It's been a long while. Life happens but it's hard to stay away.

I visited with my brother, Wesley, just after Christmas last year. He has been remodeling his home. It looks great. As he was talking about his bathroom vanity top, I started thinking. To make a long story short, He really liked the idea of a wooden top so he set about convincing Lesa. Well, Lesa decided Wesley and I might not be insane so I got to work at the end of February.

It occurred to me that my brother is about to hit the half century mark. In all that time, I have never done a single thing for him. All my sisters have a piece of furniture I upholstered in their homes. Some of them have my woodwork. But Wesley, Nothing! It made me kind of sad to think that.

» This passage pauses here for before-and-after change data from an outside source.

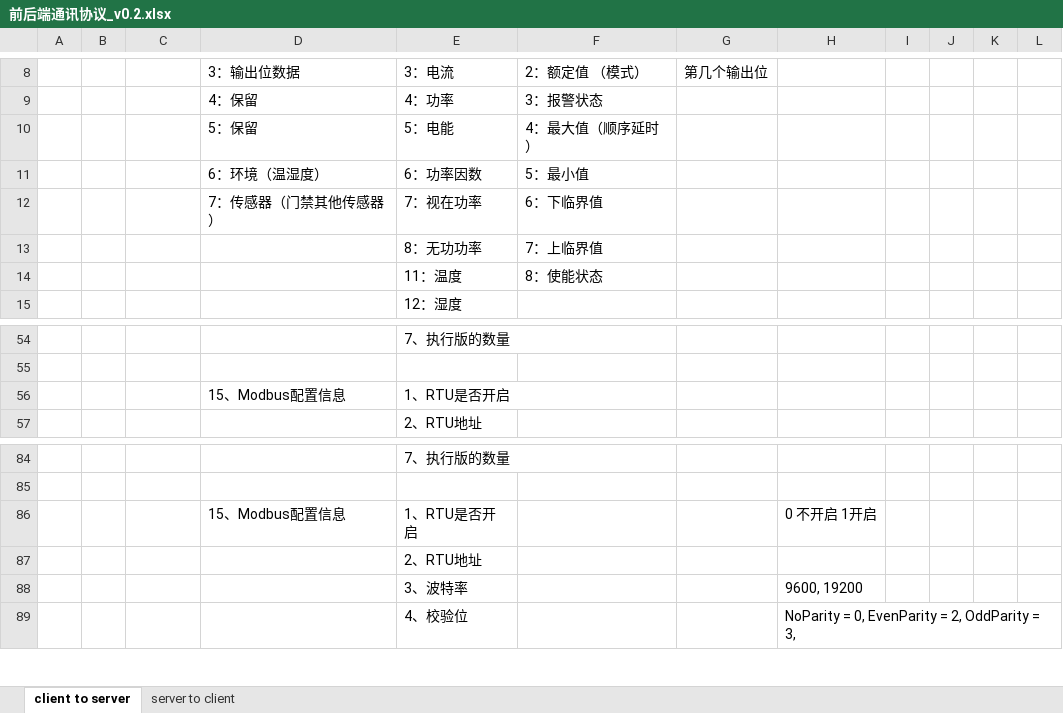
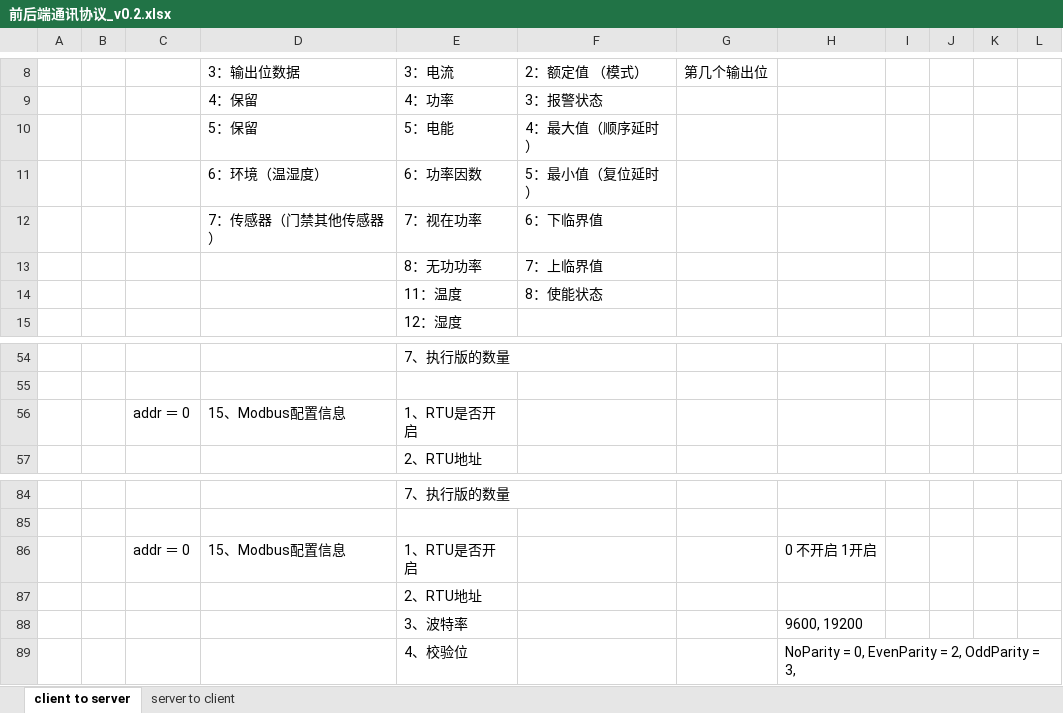
Before and after one commit to ChinaClever/MPro-App, an Excel workbook: doc/协议/前后端通讯协议_v0.2.xlsx, sheet client to server, drawn as a sheet; only a part is shown, gaps mark what is left out; values as stored, in another font and other column widths than the file's, no borders; the diff covers the shown part only; the diff names each change by its address in the sheet, - before the commit and + after, or states it on an @@ line.

```diff
--- a/doc/协议/前后端通讯协议_v0.2.xlsx (sheet client to server)
+++ b/doc/协议/前后端通讯协议_v0.2.xlsx (sheet client to server)
-F11: 5：最小值
+F11: 5：最小值（复位延时）
-C56: (empty)
+C56: addr ＝ 0
-C86: (empty)
+C86: addr ＝ 0
```
Also changed, not shown: 18 added rows and 2 edited cells elsewhere in this sheet.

He drove into Dallas yesterday, picked up the Countertop and wisked it away back to Houston. I dare say he was ready for it, The "installed" picture came from both of them today.

I've got to tell you that they kicked that sadness right out of me. They absolutely love it.

The Counter?
As usual, I hunted through my scraps but I also pulled out a few of my treasures.
We have some:
Curly Maple
Hickory
Oak
Quarter Sawn Oak
Walnut
Peruvian Walnut
Purple Heart
Cherry
Mahogany
Leopard Wood
Canary Wood

The glue up was done with Titebond 3.
The finish is Minwax - Satin Helmsman Spar Urethane . Three coats on the bottom, Seven coats on the top and sides. Yes 7. I kept screwing it up and getting streaks and thick buildup. The last two coats were the charm.

The Turquoise was planned in one spot and a fortunate accident in the other. I failed to inspect a piece of wood and when I shaved it down to thickness, there it was. I mixed the epoxy (JB Weld) with sanding dust and thought I had ruined it. Careful sanding revealed a much different story.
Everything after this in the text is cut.